Exercise brief: Print the entries that appear below, exactly as written and without their pictures.

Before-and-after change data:

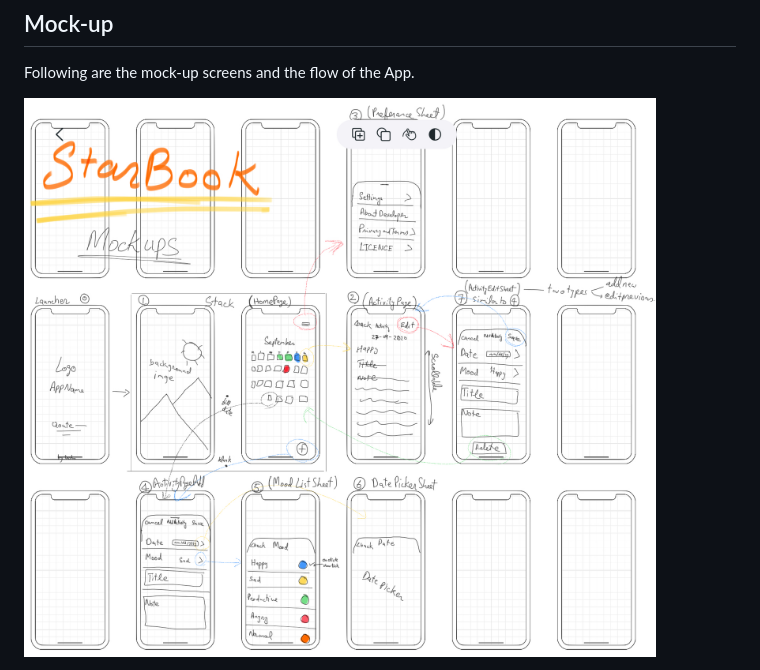
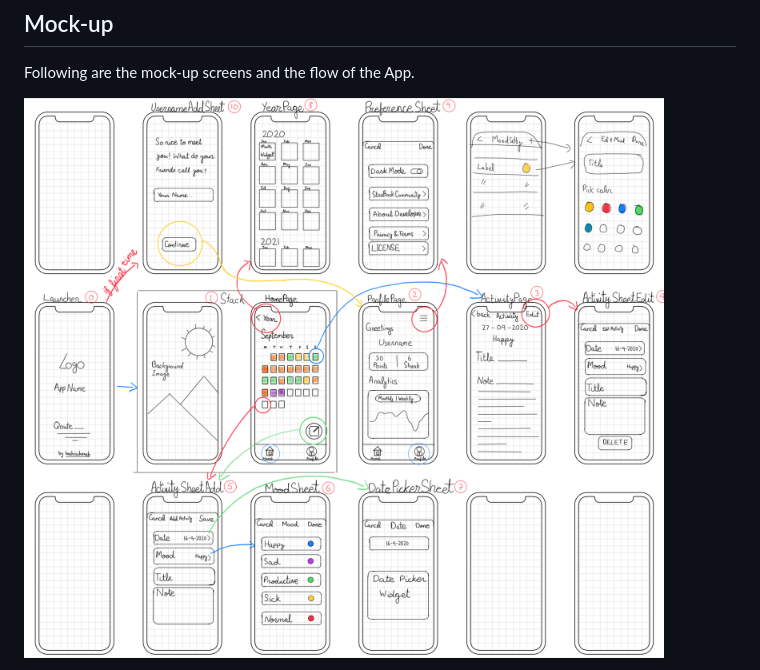
Before and after one commit to Blocship/star_book, a Markdown page: CONTRIBUTING.md, the part around the change printed below. GitHub-like rendering; pictures changed too: READMEdocs/mock-up.jpg (deleted), READMEdocs/mock-up.png (added).

Commit message:
new mockup added in readme

```diff
--- a/CONTRIBUTING.md
+++ b/CONTRIBUTING.md
@@ -41,5 +41,5 @@ The following are guidelines for contributing to this project.
 
 Following are the mock-up screens and the flow of the App.
 
-![Mock-up Image](READMEdocs/mock-up.jpg)
+![Mock-up Image](READMEdocs/mock-up.png)
 
```
Also changed, not shown: other parts of CONTRIBUTING.md (+1 -7 lines).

Response below:
Before and after one commit to Blocship/star_book, a Markdown page: CONTRIBUTING.md, the part around the change printed below. GitHub-like rendering; pictures changed too: READMEdocs/mock-up.jpg (deleted), READMEdocs/mock-up.png (added).

Commit message:
new mockup added in readme

```diff
--- a/CONTRIBUTING.md
+++ b/CONTRIBUTING.md
@@ -41,5 +41,5 @@ The following are guidelines for contributing to this project.
 
 Following are the mock-up screens and the flow of the App.
 
-![Mock-up Image](READMEdocs/mock-up.jpg)
+![Mock-up Image](READMEdocs/mock-up.png)
 
```
Also changed, not shown: other parts of CONTRIBUTING.md (+1 -7 lines).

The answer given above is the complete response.